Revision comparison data
□ □ □ □ □ □ □
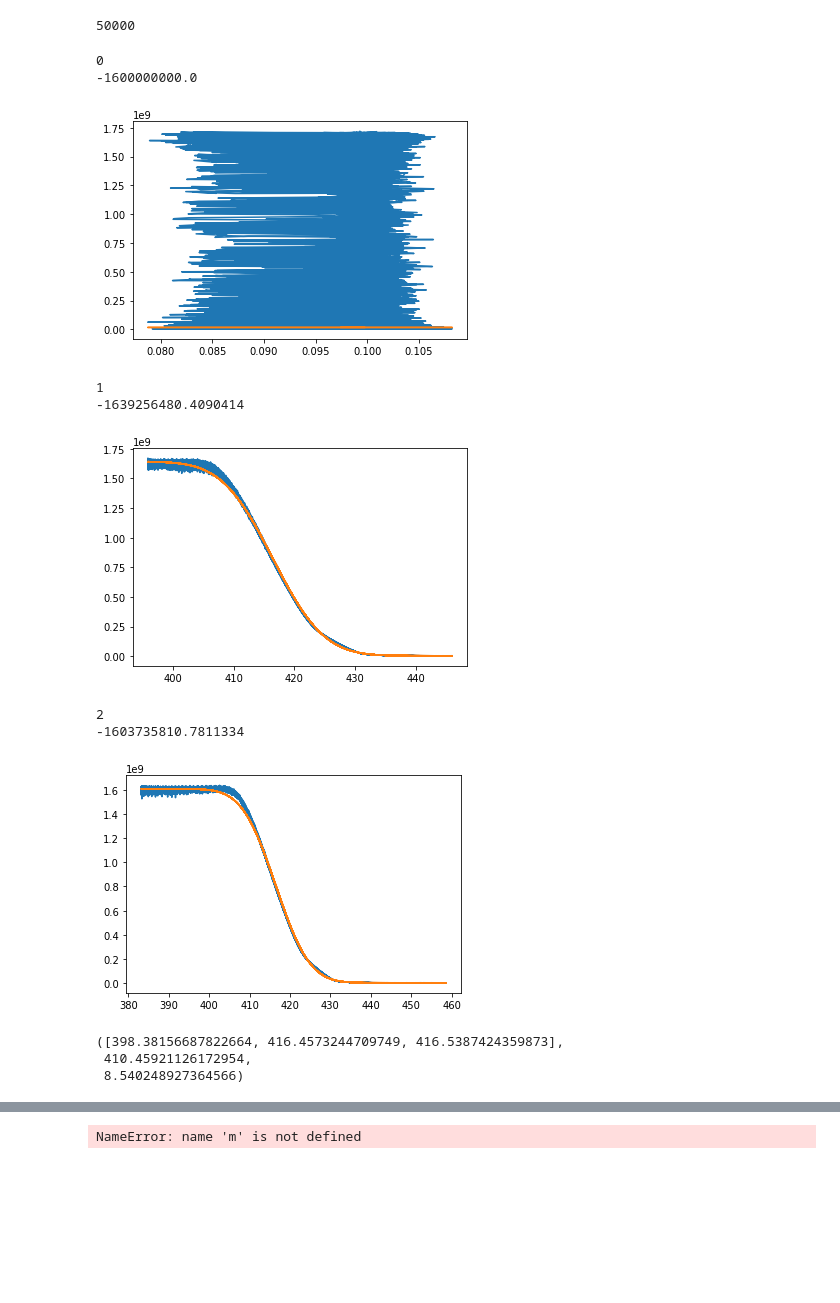
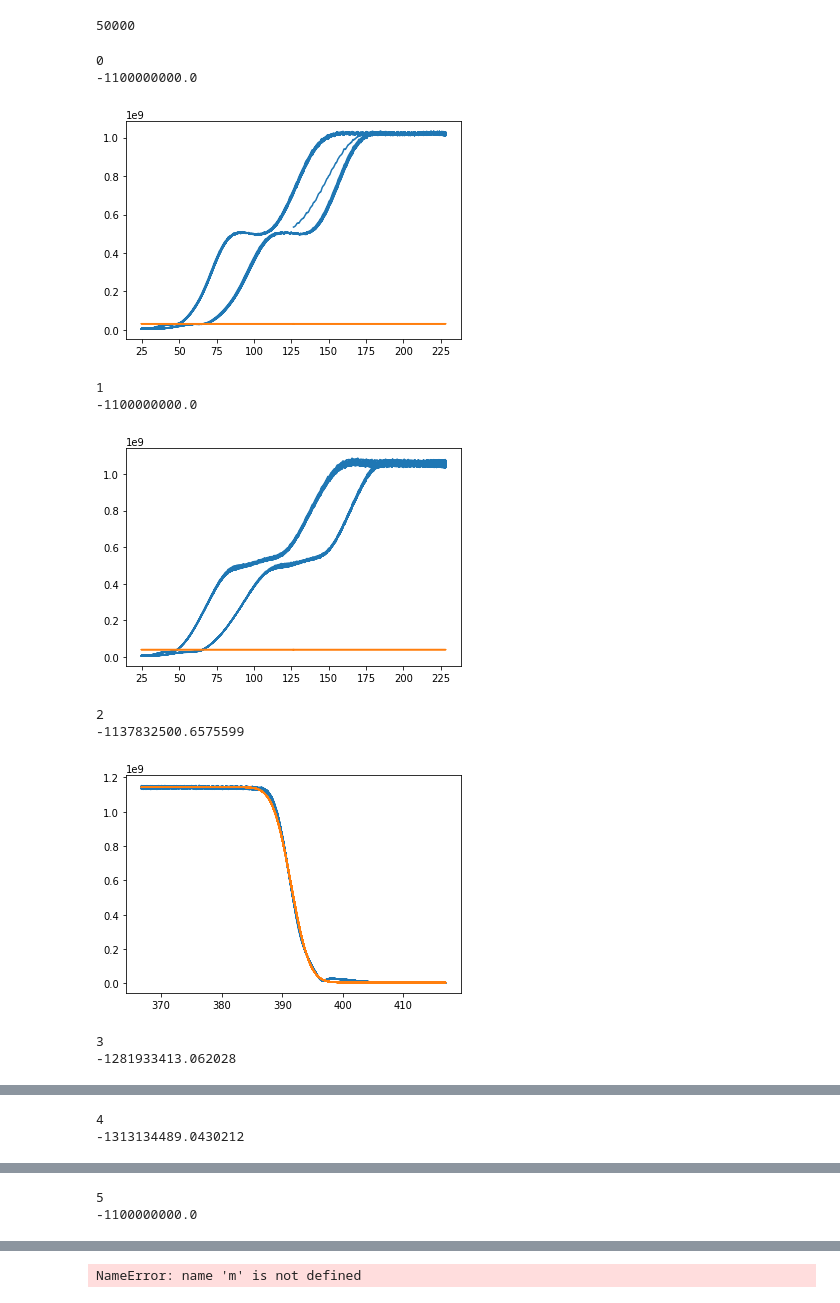
Before and after one commit to stanfordbeads/New_trap_code, a Jupyter notebook: Scripts/General_Beam_Profile_Analysis.ipynb, the cells around one changed output, grey strips where cells are left out. Saved outputs shown, nothing was run; the diff lists cells and outputs as text; code cells hidden in the pictures; blank space fills up the shorter version.

```diff
--- a/Scripts/General_Beam_Profile_Analysis.ipynb
+++ b/Scripts/General_Beam_Profile_Analysis.ipynb
@@ -103,8 +103,8 @@ def voltage_to_position(voltage,slope=0.019834000085488412,offset=-0.00150003151
     return position
 # %%
 # load the data
-Day = "24"
-Month = "10"
+Day = "12"
+Month = "11"
 Year = "2019"
 BeadNumber = 1
 #RunNumber = 144
@@ -120,0 +121,3 @@ quad_sum = files[0].quad_sum
+# %%
+for i in np.arange(0,len(files),1):
+    print(files[i].fname)
@@ -123,6 +138,7 @@ len(quad_sum)
 # %% [output]
 50000
 # %%
+#Beam Profile for X
 def get_average_mean_position(file_list):
     position_list = []
 
@@ -135,7 +151,7 @@ def get_average_mean_position(file_list):
         data_y = file_list[i].quad_sum# give y data
         data_y_error = np.sqrt(np.abs(data_y)) # give y uncertainty
         m=Minuit(chisquare_gaussian_cdf,
-         amp = -1.6e9, # set start parameter
+         amp = -1.1e9, # set start parameter
          #limit_area= (limit_lower,limit_upper) # if you want to limit things
          #limit_amp = (-3e-9,-1.5e-9), # you can also fix it
          mean = 7.9,
@@ -151,21 +167,20 @@ def get_average_mean_position(file_list):
         print(m.values["amp"])
         position_list.append(voltage_to_position(m.values["mean"]))
         plt.plot(voltage_to_position(data_x),data_y)
-        plt.plot(voltage_to_position(data_x),gaussian_cdf(data_x,params=[m.values["amp"],(m.values["mean"]),m.values["sigma"],m.values["constant"]]))
+        plt.plot(voltage_to_position(data_x),gaussian_cdf(data_x,params=[m.values["amp"],(m.values["mean"]),m.values["sigma"],m.values["constant"]]),alpha=1)
         plt.show()
     return position_list,np.mean(position_list),np.std(position_list)
 # %%
-get_average_mean_position(files[0:3])
+get_average_mean_position(files)
 # %% [output]
 0
--1600000000.0
+-1100000000.0
-[figure, old version]
+[figure, new version]
 1
--1639256480.4090414
+-1100000000.0
-[figure, old version]
+[figure, new version]
 2
--1603735810.7811334
+-1137832500.6575599
-[figure, old version]
+[figure, new version]
-([398.38156687822664, 416.4573244709749, 416.5387424359873],
- 410.45921126172954,
- 8.540248927364566)
+3
+-1281933413.062028
@@ -171,0 +188,2 @@ get_average_mean_position(files[0:3])
+4
+-1313134489.0430212
@@ -171,0 +191,2 @@ get_average_mean_position(files[0:3])
+5
+-1100000000.0
```
Also changed, not shown: parts of 6 cells of this notebook, 11 other files.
□ □ □ □ □ □ □
■ **WHAT YOU ARE ASKED TO DO**: Output each record exactly as it appears, but not the pictures.

■ **ANSWER TO THE EXERCISE**:
Before and after one commit to stanfordbeads/New_trap_code, a Jupyter notebook: Scripts/General_Beam_Profile_Analysis.ipynb, the cells around one changed output, grey strips where cells are left out. Saved outputs shown, nothing was run; the diff lists cells and outputs as text; code cells hidden in the pictures; blank space fills up the shorter version.

```diff
--- a/Scripts/General_Beam_Profile_Analysis.ipynb
+++ b/Scripts/General_Beam_Profile_Analysis.ipynb
@@ -103,8 +103,8 @@ def voltage_to_position(voltage,slope=0.019834000085488412,offset=-0.00150003151
     return position
 # %%
 # load the data
-Day = "24"
-Month = "10"
+Day = "12"
+Month = "11"
 Year = "2019"
 BeadNumber = 1
 #RunNumber = 144
@@ -120,0 +121,3 @@ quad_sum = files[0].quad_sum
+# %%
+for i in np.arange(0,len(files),1):
+    print(files[i].fname)
@@ -123,6 +138,7 @@ len(quad_sum)
 # %% [output]
 50000
 # %%
+#Beam Profile for X
 def get_average_mean_position(file_list):
     position_list = []
 
@@ -135,7 +151,7 @@ def get_average_mean_position(file_list):
         data_y = file_list[i].quad_sum# give y data
         data_y_error = np.sqrt(np.abs(data_y)) # give y uncertainty
         m=Minuit(chisquare_gaussian_cdf,
-         amp = -1.6e9, # set start parameter
+         amp = -1.1e9, # set start parameter
          #limit_area= (limit_lower,limit_upper) # if you want to limit things
          #limit_amp = (-3e-9,-1.5e-9), # you can also fix it
          mean = 7.9,
@@ -151,21 +167,20 @@ def get_average_mean_position(file_list):
         print(m.values["amp"])
         position_list.append(voltage_to_position(m.values["mean"]))
         plt.plot(voltage_to_position(data_x),data_y)
-        plt.plot(voltage_to_position(data_x),gaussian_cdf(data_x,params=[m.values["amp"],(m.values["mean"]),m.values["sigma"],m.values["constant"]]))
+        plt.plot(voltage_to_position(data_x),gaussian_cdf(data_x,params=[m.values["amp"],(m.values["mean"]),m.values["sigma"],m.values["constant"]]),alpha=1)
         plt.show()
     return position_list,np.mean(position_list),np.std(position_list)
 # %%
-get_average_mean_position(files[0:3])
+get_average_mean_position(files)
 # %% [output]
 0
--1600000000.0
+-1100000000.0
-[figure, old version]
+[figure, new version]
 1
--1639256480.4090414
+-1100000000.0
-[figure, old version]
+[figure, new version]
 2
--1603735810.7811334
+-1137832500.6575599
-[figure, old version]
+[figure, new version]
-([398.38156687822664, 416.4573244709749, 416.5387424359873],
- 410.45921126172954,
- 8.540248927364566)
+3
+-1281933413.062028
@@ -171,0 +188,2 @@ get_average_mean_position(files[0:3])
+4
+-1313134489.0430212
@@ -171,0 +191,2 @@ get_average_mean_position(files[0:3])
+5
+-1100000000.0
```
Also changed, not shown: parts of 6 cells of this notebook, 11 other files.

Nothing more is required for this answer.